**Exercise:** Show me each line of the listing below where the word "files" appears.

**Exercise input:**
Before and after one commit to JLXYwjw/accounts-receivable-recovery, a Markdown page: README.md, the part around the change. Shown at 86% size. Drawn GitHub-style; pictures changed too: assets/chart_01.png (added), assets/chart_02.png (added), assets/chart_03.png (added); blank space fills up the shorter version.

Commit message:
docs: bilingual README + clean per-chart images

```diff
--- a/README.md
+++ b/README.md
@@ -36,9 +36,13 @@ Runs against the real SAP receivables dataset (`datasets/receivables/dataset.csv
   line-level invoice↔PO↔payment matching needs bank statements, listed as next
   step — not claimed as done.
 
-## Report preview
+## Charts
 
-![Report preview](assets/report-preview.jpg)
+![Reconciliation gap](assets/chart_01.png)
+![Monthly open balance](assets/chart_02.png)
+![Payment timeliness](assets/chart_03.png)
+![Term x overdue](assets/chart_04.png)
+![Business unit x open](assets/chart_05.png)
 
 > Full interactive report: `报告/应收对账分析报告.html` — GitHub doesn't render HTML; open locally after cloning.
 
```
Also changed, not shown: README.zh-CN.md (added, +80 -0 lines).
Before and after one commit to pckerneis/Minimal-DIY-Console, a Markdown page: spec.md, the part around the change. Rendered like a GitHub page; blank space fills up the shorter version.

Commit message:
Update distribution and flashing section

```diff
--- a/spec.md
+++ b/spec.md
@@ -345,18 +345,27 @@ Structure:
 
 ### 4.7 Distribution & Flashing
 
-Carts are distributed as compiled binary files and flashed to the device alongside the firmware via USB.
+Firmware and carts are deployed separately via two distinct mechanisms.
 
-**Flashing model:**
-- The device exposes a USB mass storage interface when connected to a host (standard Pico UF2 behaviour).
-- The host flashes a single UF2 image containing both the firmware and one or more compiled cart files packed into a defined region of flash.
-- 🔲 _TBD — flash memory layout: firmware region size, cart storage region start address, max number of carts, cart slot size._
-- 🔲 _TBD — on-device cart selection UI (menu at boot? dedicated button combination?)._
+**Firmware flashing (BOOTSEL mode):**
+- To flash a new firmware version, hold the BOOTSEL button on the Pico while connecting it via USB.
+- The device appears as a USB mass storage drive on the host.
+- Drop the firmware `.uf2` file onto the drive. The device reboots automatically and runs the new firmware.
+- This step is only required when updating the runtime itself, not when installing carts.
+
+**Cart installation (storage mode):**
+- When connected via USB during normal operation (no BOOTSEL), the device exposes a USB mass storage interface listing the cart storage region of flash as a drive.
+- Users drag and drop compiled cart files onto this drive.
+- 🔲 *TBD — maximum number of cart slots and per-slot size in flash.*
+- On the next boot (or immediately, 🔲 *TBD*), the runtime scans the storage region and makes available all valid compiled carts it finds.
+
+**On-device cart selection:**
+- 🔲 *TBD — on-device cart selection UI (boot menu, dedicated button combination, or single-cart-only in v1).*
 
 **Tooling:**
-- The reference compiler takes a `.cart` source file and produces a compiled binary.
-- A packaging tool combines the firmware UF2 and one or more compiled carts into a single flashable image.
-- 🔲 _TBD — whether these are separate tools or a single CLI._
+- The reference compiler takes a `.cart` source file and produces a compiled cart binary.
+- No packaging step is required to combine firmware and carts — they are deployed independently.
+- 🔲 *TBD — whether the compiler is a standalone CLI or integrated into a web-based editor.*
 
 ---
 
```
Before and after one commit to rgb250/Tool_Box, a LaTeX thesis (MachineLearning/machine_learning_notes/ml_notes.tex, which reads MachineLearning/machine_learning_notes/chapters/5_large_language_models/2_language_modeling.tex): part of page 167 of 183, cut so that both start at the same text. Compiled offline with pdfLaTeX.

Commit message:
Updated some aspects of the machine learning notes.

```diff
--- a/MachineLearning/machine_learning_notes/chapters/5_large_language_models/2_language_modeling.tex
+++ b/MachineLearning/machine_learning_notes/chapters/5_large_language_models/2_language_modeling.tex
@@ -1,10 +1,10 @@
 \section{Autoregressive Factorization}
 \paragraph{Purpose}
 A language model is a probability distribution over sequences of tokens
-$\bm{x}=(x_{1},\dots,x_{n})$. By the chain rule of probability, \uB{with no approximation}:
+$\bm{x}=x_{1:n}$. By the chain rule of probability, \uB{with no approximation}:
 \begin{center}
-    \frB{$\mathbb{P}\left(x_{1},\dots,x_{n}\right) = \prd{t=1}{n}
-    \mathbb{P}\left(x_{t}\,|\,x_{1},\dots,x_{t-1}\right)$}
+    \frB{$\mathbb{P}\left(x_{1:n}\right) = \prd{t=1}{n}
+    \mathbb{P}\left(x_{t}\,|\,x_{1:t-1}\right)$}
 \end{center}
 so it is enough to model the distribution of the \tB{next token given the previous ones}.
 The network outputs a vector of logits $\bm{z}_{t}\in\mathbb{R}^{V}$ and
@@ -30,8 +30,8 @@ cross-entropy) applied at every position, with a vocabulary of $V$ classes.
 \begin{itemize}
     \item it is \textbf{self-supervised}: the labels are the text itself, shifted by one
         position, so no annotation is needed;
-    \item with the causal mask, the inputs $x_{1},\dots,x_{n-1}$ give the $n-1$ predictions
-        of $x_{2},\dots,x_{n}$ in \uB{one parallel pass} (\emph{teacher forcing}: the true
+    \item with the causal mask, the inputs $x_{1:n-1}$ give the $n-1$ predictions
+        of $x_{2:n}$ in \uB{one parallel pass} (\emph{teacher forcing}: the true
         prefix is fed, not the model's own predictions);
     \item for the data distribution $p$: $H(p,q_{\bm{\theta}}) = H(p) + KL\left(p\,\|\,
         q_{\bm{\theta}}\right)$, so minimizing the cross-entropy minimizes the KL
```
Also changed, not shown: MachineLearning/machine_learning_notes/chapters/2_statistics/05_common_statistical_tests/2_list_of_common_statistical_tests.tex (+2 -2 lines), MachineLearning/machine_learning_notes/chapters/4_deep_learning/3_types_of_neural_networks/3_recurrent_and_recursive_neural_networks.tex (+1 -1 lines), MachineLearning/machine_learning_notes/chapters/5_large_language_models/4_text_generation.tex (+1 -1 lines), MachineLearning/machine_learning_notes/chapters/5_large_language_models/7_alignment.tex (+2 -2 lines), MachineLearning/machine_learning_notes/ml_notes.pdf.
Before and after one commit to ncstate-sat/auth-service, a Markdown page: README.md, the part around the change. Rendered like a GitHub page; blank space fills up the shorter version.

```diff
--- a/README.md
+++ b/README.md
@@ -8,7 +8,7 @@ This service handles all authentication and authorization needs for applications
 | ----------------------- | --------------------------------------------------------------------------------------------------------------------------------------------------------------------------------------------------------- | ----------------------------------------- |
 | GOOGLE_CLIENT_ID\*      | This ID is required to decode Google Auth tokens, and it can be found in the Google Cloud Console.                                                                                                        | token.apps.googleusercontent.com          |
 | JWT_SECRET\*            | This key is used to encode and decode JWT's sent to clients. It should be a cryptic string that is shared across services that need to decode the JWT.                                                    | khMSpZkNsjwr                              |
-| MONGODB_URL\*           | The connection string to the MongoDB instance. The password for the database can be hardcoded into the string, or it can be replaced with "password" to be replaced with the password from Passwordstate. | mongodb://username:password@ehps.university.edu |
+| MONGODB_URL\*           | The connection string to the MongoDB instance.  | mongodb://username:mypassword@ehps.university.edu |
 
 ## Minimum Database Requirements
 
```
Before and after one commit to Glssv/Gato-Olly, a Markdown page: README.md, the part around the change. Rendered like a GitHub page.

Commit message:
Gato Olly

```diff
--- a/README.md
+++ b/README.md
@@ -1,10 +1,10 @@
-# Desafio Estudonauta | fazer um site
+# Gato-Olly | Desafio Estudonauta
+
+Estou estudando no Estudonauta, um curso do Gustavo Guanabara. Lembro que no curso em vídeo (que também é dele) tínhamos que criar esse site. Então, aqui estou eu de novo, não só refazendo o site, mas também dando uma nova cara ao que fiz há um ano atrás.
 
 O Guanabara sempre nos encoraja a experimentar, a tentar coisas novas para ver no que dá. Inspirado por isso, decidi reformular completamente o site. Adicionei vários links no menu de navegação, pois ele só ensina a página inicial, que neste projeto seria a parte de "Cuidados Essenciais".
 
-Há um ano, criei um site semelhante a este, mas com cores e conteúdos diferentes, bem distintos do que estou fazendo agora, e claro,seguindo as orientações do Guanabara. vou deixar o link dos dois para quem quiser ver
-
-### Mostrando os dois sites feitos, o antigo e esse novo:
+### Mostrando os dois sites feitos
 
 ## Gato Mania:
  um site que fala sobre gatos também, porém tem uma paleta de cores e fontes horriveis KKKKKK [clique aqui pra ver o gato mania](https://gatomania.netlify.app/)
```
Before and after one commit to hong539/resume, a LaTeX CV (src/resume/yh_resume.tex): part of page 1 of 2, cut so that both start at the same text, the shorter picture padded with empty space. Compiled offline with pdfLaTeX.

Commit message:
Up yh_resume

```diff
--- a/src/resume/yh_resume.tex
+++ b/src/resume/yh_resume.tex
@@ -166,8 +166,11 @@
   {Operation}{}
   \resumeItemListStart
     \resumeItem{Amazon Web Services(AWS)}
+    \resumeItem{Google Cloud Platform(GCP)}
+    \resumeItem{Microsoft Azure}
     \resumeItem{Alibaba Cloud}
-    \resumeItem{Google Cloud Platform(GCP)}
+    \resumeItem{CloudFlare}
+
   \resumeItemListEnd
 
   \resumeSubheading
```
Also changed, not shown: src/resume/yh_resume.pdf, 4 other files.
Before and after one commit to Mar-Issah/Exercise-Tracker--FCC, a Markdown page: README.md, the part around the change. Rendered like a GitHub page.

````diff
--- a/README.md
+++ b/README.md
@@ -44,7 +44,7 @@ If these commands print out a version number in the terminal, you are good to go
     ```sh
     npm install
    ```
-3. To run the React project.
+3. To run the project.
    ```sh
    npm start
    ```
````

**Finished task:**
-Carts are distributed as compiled binary files and flashed to the device alongside the firmware via USB.
-- The host flashes a single UF2 image containing both the firmware and one or more compiled cart files packed into a defined region of flash.
+- Users drag and drop compiled cart files onto this drive.
Also changed, not shown: src/resume/yh_resume.pdf, 4 other files.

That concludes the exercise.